Judge says Newsom is OK to brand recall 'Republican'

IRVINE, CA - JULY 31: Carl DeMaio of Reform California speaks to hundreds of supporters as they attend a pro-recall rally at an Irvine hotel on Saturday, July 31, 2021, for the upcoming California Gubernatorial Recall Election against Governor Gavin

California Gov. Gavin Newsom can refer to the recall against him as a Republican effort in the state’s official voter guide, a judge said in a tentative ruling released Wednesday.

Sacramento Superior Court Judge Laurie M. Earl issued her tentative ruling hours before the parties were set to appear in court for a hearing. Republicans who led the effort to place the recall on the ballot filed a lawsuit to block him from labeling the contest a "Republican recall" in the guide, saying it was false and misleading because the recall is supported by people from various political parties.

The tentative ruling does not immediately take effect. Typically, the parties are given an opportunity in court before a judge issues a final ruling.

But her tentative ruling is likely to mark a win for Newsom, a Democrat who has sought to brand the recall as a power grab driven by Republican extremist. In television ads, he’s linked the recall to the storming of the Capitol on Jan. 6 and efforts in Republican-led states to overturn results from the 2020 presidential election. The recall was placed on the ballot through a legal process.

Newsom and Orrin Heatlie, one of the activists who filed the suit, were each allowed to write 500 word arguments in support of and against the recall, which will appear in the voter guide that goes out to registered voters this month. Voters will start receiving ballots in the mail in mid-August; the last day to vote is Sept. 14.

Earl wrote that Heatlie's suit failed to prove that Newsom's branding of the effort as Republican was outright false or objectively untrue, rather than typical comments expected in political debate. The suit argued the recall was falsely labeled Republican because nearly half of the 46 candidates vying to replace Newsom are from other parties. Heatlie's suit also provided declarations from five people who signed the petition who say they are not Republicans.

"The Court has no doubt that not all recall supporters are Republicans," Earl wrote. "But the challenged arguments do not state or imply that they are."

Newsom's statements in the voter guide include labeling the recall "an attempt by national Republicans and Trump supporters to force an election and grab power in California" and says the recall backers are "abusing our recall laws in order to gain power and advance their partisan agenda."

Newsom lost an earlier court case to get his party affiliation as Democratic next to his name on the ballot. His campaign had failed to file the paperwork in time.
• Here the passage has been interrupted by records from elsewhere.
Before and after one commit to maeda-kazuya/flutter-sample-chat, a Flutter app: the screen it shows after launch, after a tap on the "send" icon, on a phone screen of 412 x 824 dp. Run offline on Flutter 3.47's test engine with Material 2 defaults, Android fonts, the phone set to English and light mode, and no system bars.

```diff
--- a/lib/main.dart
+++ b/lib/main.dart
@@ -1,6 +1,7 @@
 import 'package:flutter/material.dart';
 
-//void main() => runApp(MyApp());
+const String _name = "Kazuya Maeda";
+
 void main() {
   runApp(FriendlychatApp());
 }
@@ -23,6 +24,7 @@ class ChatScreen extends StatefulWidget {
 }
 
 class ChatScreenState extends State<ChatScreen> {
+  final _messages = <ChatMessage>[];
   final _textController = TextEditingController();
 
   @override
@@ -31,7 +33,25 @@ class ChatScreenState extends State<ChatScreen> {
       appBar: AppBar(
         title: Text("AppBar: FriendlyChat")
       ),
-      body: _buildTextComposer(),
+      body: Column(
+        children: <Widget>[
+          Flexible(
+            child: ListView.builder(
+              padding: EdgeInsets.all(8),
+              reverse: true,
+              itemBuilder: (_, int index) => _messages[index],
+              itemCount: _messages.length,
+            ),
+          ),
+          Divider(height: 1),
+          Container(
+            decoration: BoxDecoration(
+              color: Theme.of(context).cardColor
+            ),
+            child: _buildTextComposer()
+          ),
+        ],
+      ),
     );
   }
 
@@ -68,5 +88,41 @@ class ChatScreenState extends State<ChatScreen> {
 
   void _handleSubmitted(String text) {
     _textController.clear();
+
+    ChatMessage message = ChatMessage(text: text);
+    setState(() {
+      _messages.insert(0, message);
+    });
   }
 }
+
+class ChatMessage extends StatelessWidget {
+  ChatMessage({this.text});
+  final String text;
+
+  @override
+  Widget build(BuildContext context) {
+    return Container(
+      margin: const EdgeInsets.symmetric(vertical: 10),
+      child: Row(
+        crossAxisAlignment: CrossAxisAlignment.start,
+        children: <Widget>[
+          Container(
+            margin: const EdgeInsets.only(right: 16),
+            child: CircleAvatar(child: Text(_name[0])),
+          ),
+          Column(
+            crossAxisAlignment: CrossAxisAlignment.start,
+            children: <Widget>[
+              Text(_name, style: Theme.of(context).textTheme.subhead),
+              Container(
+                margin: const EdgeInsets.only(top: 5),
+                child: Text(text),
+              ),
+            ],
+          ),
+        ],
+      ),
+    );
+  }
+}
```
But he refers to himself as the Democratic governor in his voter guide argument.

If more than half of voters say "yes" to recalling Newsom, he'll be forced to leave office more than a year before his first term ends. Then, the replacement candidate with the highest number of votes would become governor.